Your task: Check every line of the material below for the string "Fecha". State how many lines have it.

BEGIN

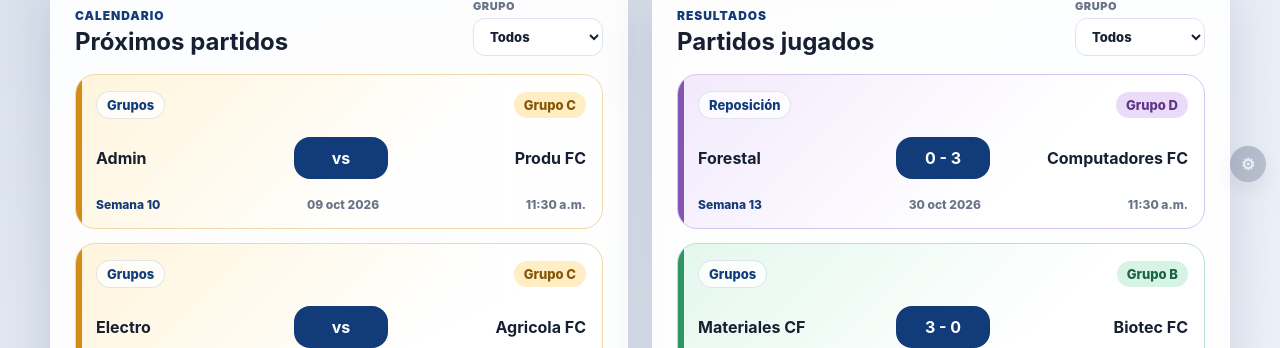
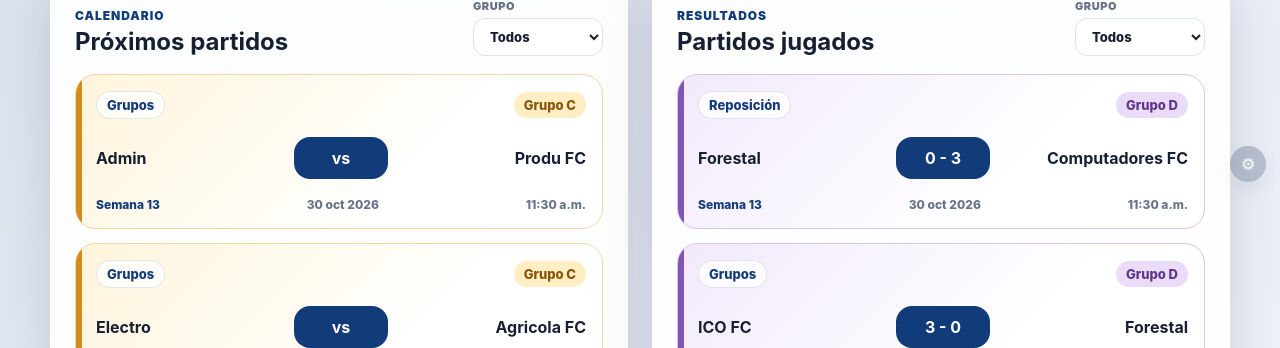
Before and after one commit to urenakiller10/futsala-tec, a React (Vite) app in the folder torneo-futsala-tec/: page / in a window 1280 px wide. Shown: the part 604-952 px from the top of the page. Built offline with nearby package versions, Linux system fonts and the light colour scheme.

Commit message:
feat: update DATA_VERSION to v12, enhance knockout bracket logic, and modify initial match data for accuracy

```diff
--- a/torneo-futsala-tec/src/App.css
+++ b/torneo-futsala-tec/src/App.css
@@ -557,6 +557,27 @@ button {
   .bracket-match__team { padding: 6px 8px; }
 }
 
+.bracket--femenino {
+  grid-template-columns: repeat(3, minmax(0, 1fr));
+  grid-template-rows: auto;
+  gap: 12px;
+  min-width: 0;
+}
+
+.bracket--femenino .bracket-match--sf-1 { grid-column: 1; grid-row: 1; }
+.bracket--femenino .bracket-match--final { grid-column: 2; grid-row: 1; width: 100%; }
+.bracket--femenino .bracket-match--sf-2 { grid-column: 3; grid-row: 1; }
+
+@media (max-width: 760px) {
+  .bracket--femenino { grid-template-columns: repeat(2, minmax(0, 1fr)); }
+  .bracket--femenino .bracket-match--sf-2 { grid-column: 2; grid-row: 1; }
+  .bracket--femenino .bracket-match--final {
+    grid-column: 1 / -1;
+    grid-row: 2;
+    width: calc(50% - 6px);
+  }
+}
+
 .match-card {
   position: relative;
   padding: 16px 16px 16px 20px;
@@ -748,6 +769,16 @@ button {
 
 .match-card__week {
   color: var(--blue);
+}
+
+.match-card__note {
+  margin: 14px 0 0;
+  padding: 10px 12px;
+  border-radius: 12px;
+  background: var(--blue-soft);
+  color: var(--blue-dark);
+  font-size: 13px;
+  line-height: 1.4;
 }
 
 .match-card__admin {
--- a/torneo-futsala-tec/src/App.jsx
+++ b/torneo-futsala-tec/src/App.jsx
@@ -11,7 +11,7 @@ import futsalaTecShield from './assets/futsala tec.jpeg';
 // Cada vez que initialData cambie y quieras que todos los usuarios
 // reciban los nuevos datos, aumenta esta versión:
 // v4 -> v5 -> v6...
-const DATA_VERSION = 'v10';
+const DATA_VERSION = 'v12';
 
 const STORAGE_KEY = `torneo-futsala-tec-data-${DATA_VERSION}`;
 
@@ -112,15 +112,11 @@ function App() {
       label: 'Goleadores',
       icon: 'G',
     },
-    ...(category === 'masculino'
-      ? [
     {
       id: 'eliminatorias',
       label: 'Eliminatorias',
       icon: 'E',
     },
-        ]
-      : []),
   ];
 
   // Guarda los cambios hechos desde el navegador para esta
@@ -245,12 +241,34 @@ function App() {
     0,
   );
 
+  const standings = useMemo(() => {
+    return calculateStandings(currentTournament.teams, currentTournament.matches);
+  }, [currentTournament.teams, currentTournament.matches]);
+
+  const matches = useMemo(() => {
+    const groupStageComplete = standings.length > 0 && standings.every(
+      (row) => row.played >= currentTournament.teams.length - 1,
+    );
+
+    return currentTournament.matches.map((match) => {
+      if (!match.knockout || match.played || !groupStageComplete) {
+        return match;
+      }
+
+      return {
+        ...match,
+        homeTeam: standings[match.homeSeed - 1]?.team.name ?? match.homeTeam,
+        awayTeam: standings[match.awaySeed - 1]?.team.name ?? match.awayTeam,
+      };
+    });
+  }, [currentTournament.matches, currentTournament.teams.length, standings]);
+
   // ======================================================
   // PRÓXIMOS PARTIDOS
   // ======================================================
 
   const upcomingMatches = useMemo(() => {
-    const filteredMatches = currentTournament.matches.filter((match) => {
+    const filteredMatches = matches.filter((match) => {
       if (match.played) {
         return false;
       }
@@ -265,14 +283,14 @@ function App() {
     return [...filteredMatches].sort((firstMatch, secondMatch) =>
       compareMatchesByDate(firstMatch, secondMatch, 'ascending'),
     );
-  }, [currentTournament.matches, upcomingGroupFilter, groups]);
+  }, [matches, upcomingGroupFilter, groups]);
 
   // ======================================================
   // PARTIDOS JUGADOS
   // ======================================================
 
   const playedMatches = useMemo(() => {
-    const filteredMatches = currentTournament.matches.filter((match) => {
+    const filteredMatches = matches.filter((match) => {
       if (!match.played) {
         return false;
       }
@@ -287,7 +305,7 @@ function App() {
     return [...filteredMatches].sort((firstMatch, secondMatch) =>
       compareMatchesByDate(firstMatch, secondMatch, 'descending'),
     );
-  }, [currentTournament.matches, playedGroupFilter, groups]);
+  }, [matches, playedGroupFilter, groups]);
 
   const displayedUpcomingMatches = isMobile
     ? upcomingMatches.slice(0, visibleUpcomingMatches)
@@ -306,17 +324,6 @@ function App() {
     playedMatches.length - visiblePlayedMatches,
     0,
   );
-
-  // ======================================================
-  // TABLA DE POSICIONES
-  // ======================================================
-
-  const standings = useMemo(() => {
-    return calculateStandings(
-      currentTournament.teams,
-      currentTournament.matches,
-    );
-  }, [currentTournament.teams, currentTournament.matches]);
 
   // ======================================================
   // NAVEGACIÓN
@@ -668,8 +675,21 @@ function App() {
         return match;
       }
 
+      const resolvedMatch = matches.find((item) => item.id === matchId);
+      if (match.knockout && (
+        !resolvedMatch ||
+        !currentTournament.teams.some((team) => team.name === resolvedMatch.homeTeam) ||
+        !currentTournament.teams.some((team) => team.name === resolvedMatch.awayTeam)
+      )) {
+        return match;
+      }
+
       return {
         ...match,
+
+        homeTeam: resolvedMatch.homeTeam,
+
+        awayTeam: resolvedMatch.awayTeam,
 
         homeScore,
 
@@ -1555,7 +1575,6 @@ function App() {
         </section>
       </section>
 
-      {category === 'masculino' && (
       <section
         className="card navigation-section"
         id="eliminatorias"
@@ -1566,9 +1585,8 @@ function App() {
           <h2>Eliminatorias</h2>
         </div>
 
-          <KnockoutBracket standings={standings} />
+        <KnockoutBracket standings={standings} category={category} matches={matches} />
       </section>
-      )}
 
       <nav
         className={`mobile-quick-nav ${
@@ -1727,32 +1745,43 @@ function App() {
   );
 }
 
-function KnockoutBracket({ standings }) {
+function KnockoutBracket({ standings, category, matches }) {
   const position = (group, place) => {
-    const groupRows = standings
-      .filter((row) => row.team.group === group)
-      .sort((first, second) =>
-        second.points - first.points
-        || second.goalDifference - first.goalDifference
-        || second.goalsFor - first.goalsFor);
+    const groupRows = standings.filter((row) => row.team.group === group);
     const complete = groupRows.length === 4 && groupRows.every((row) => row.played === 3);
-    return complete
-      ? groupRows[place - 1].team.name
-      : `${place === 1 ? '1.º' : '2.º'} ${group}`;
+    return complete ? groupRows[place - 1].team.name : `${place}.º ${group}`;
   };
 
-  const matches = [
-    { id: 'qf-1', label: 'Cuartos de final 1', home: position('A', 1), away: position('B', 2) },
-    { id: 'qf-2', label: 'Cuartos de final 2', home: position('B', 1), away: position('A', 2) },
-    { id: 'qf-3', label: 'Cuartos de final 3', home: position('C', 1), away: position('D', 2) },
-    { id: 'qf-4', label: 'Cuartos de final 4', home: position('D', 1), away: position('C', 2) },
-    { id: 'sf-1', label: 'Semifinal 1', home: 'Ganador cuarto 1', away: 'Ganador cuarto 2' },
-    { id: 'sf-2', label: 'Semifinal 2', home: 'Ganador cuarto 3', away: 'Ganador cuarto 4' },
-    { id: 'final', label: 'Final', home: 'Ganador semifinal 1', away: 'Ganador semifinal 2' },
+  const winner = (match, fallback) => {
+    if (!match?.played || Number(match.homeScore) === Number(match.awayScore)) {
+      return fallback;
+    }
+    return Number(match.homeScore) > Number(match.awayScore) ? match.homeTeam : match.awayTeam;
+  };
+
+  const semi1 = matches.find((match) => match.knockout === 'sf-1');
+  const semi2 = matches.find((match) => match.knockout === 'sf-2');
+  const bracketMatches = category === 'femenino'
+    ? [
+        ...[semi1, semi2].filter(Boolean).map((match) => ({
+          id: match.knockout, label: match.phase, home: match.homeTeam, away: match.awayTeam,
+          date: match.date, time: match.time, homeScore: match.homeScore, awayScore: match.awayScore, played: match.played,
+        })),
+        { id: 'final', label: 'Final', home: winner(semi1, 'Ganador semifinal 1'), away: winner(semi2, 'Ganador semifinal 2'), date: '2026-11-20', time: '11:30 a.m.' },
+      ]
+    : [
+        { id: 'qf-1', label: 'Cuartos de final 1', home: position('A', 1), away: position('B', 2), date: '2026-11-06', time: '11:30 a.m.' },
+        { id: 'qf-2', label: 'Cuartos de final 2', home: position('B', 1), away: position('A', 2), date: '2026-11-06', time: '12:10 p.m.' },
+        { id: 'qf-3', label: 'Cuartos de final 3', home: position('C', 1), away: position('D', 2), date: '2026-11-11', time: '11:30 a.m.' },
+        { id: 'qf-4', label: 'Cuartos de final 4', home: position('D', 1), away: position('C', 2), date: '2026-11-11', time: '12:10 p.m.' },
+        { id: 'sf-1', label: 'Semifinal 1', home: 'Ganador cuarto 1', away: 'Ganador cuarto 2', date: '2026-11-18', time: '11:30 a.m.' },
+        { id: 'sf-2', label: 'Semifinal 2', home: 'Ganador cuarto 3', away: 'Ganador cuarto 4', date: '2026-11-18', time: '12:10 p.m.' },
+        { id: 'final', label: 'Final', home: 'Ganador semifinal 1', away: 'Ganador semifinal 2', date: '2026-11-20', time: '12:10 p.m.' },
       ];
 
   return (
-    <div className="bracket" aria-label="Llaves de eliminación">
+    <div className={`bracket ${category === 'femenino' ? 'bracket--femenino' : ''}`} aria-label="Llaves de eliminación">
+      {category === 'masculino' && (
         <svg className="bracket__wires" viewBox="0 0 1000 544" preserveAspectRatio="none" aria-hidden="true">
           <g>
             <path d="M180 68 H205 V272 H230 M180 476 H205 V272" />
@@ -1760,14 +1789,15 @@ function KnockoutBracket({ standings }) {
             <path d="M370 272 H480 M630 272 H520" />
           </g>
         </svg>
-      {matches.map((match) => (
+      )}
+      {bracketMatches.map((match) => (
         <article className={`bracket-match bracket-match--${match.id} bracket-match--stage-${match.id.startsWith('qf') ? 'quarter' : match.id.startsWith('sf') ? 'semi' : 'final'}`} key={match.id}>
           <div className="bracket-match__date">
             <span>{match.label}</span>
-            <span>Fecha: Por definir</span>
-          </div>
-          <div className="bracket-match__team"><span>{match.home}</span><b>—</b></div>
-          <div className="bracket-match__team"><span>{match.away}</span><b>—</b></div>
+            <span>{formatDate(match.date)} · {match.time}</span>
+          </div>
+          <div className="bracket-match__team"><span>{match.home}</span><b>{match.played ? match.homeScore : '—'}</b></div>
+          <div className="bracket-match__team"><span>{match.away}</span><b>{match.played ? match.awayScore : '—'}</b></div>
         </article>
       ))}
     </div>
@@ -2085,7 +2115,7 @@ function calculateStandings(
   );
 
   matches
-    .filter((match) => match.played)
+    .filter((match) => match.played && !match.knockout)
     .forEach((match) => {
       const homeRow = rows.find(
         (row) =>
--- a/torneo-futsala-tec/src/data/initialData.js
+++ b/torneo-futsala-tec/src/data/initialData.js
@@ -520,7 +520,7 @@ export const initialData = {
 
 
 
-      // Fecha 3 - Semana 10
+      // Fecha 3 - Semana 13
 
       {
 
@@ -534,11 +534,11 @@ export const initialData = {
 
         awayTeam: 'Produ FC',
 
-        date: '2026-10-09',
+        date: '2026-10-30',
 
         time: '11:30 a.m.',
 
-        week: 'Semana 10',
+        week: 'Semana 13',
 
         played: false,
 
@@ -560,11 +560,11 @@ export const initialData = {
 
         awayTeam: 'Agricola FC',
 
-        date: '2026-10-09',
+        date: '2026-10-30',
 
         time: '12:10 p.m.',
 
-        week: 'Semana 10',
+        week: 'Semana 13',
 
         played: false,
 
@@ -692,11 +692,11 @@ export const initialData = {
 
         week: 'Semana 12',
 
-        played: false,
+        played: true,
 
-        homeScore: '',
+        homeScore: 3,
 
-        awayScore: '',
+        awayScore: 0,
 
       },
 
@@ -704,19 +704,19 @@ export const initialData = {
 
         id: 23,
 
-        phase: 'Grupos',
+        phase: 'Reposición',
 
         group: 'D',
 
-        homeTeam: 'ATI',
+        homeTeam: 'Computadores FC',
 
-        awayTeam: 'Computadores FC',
+        awayTeam: 'ATI',
 
-        date: '2026-10-23',
+        date: '2026-10-30',
 
-        time: '12:10 p.m.',
+        time: '1:00 p.m.',
 
-        week: 'Semana 12',
+        week: 'Semana 13',
 
         played: false,
 
@@ -1216,11 +1216,13 @@ export const initialData = {
 
         week: 'Semana 11',
 
-        played: false,
+        note: 'No se realiza porque no define posiciones en la tabla. Se registra como empate administrativo para completar los 5 partidos de ambos equipos.',
 
-        homeScore: '',
+        played: true,
 
-        awayScore: '',
+        homeScore: 0,
+
+        awayScore: 0,
 
       },
 
@@ -1276,6 +1278,39 @@ export const initialData = {
 
         awayScore: 3,
 
+      },
+
+      {
+        id: 16,
+        phase: 'Semifinal 1',
+        group: '',
+        homeTeam: '1.º',
+        awayTeam: '4.º',
+        homeSeed: 1,
+        awaySeed: 4,
+        knockout: 'sf-1',
+        date: '2026-11-13',
+        time: '11:30 a.m.',
+        week: 'Semana 15',
+        played: false,
+        homeScore: '',
+        awayScore: '',
+      },
+      {
+        id: 17,
+        phase: 'Semifinal 2',
+        group: '',
+        homeTeam: '2.º',
+        awayTeam: '3.º',
+        homeSeed: 2,
+        awaySeed: 3,
+        knockout: 'sf-2',
+        date: '2026-11-13',
+        time: '12:10 p.m.',
+        week: 'Semana 15',
+        played: false,
+        homeScore: '',
+        awayScore: '',
       },
 
     ],
```
Lines whose indentation alone changed are shown as unchanged.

END

Solution: 3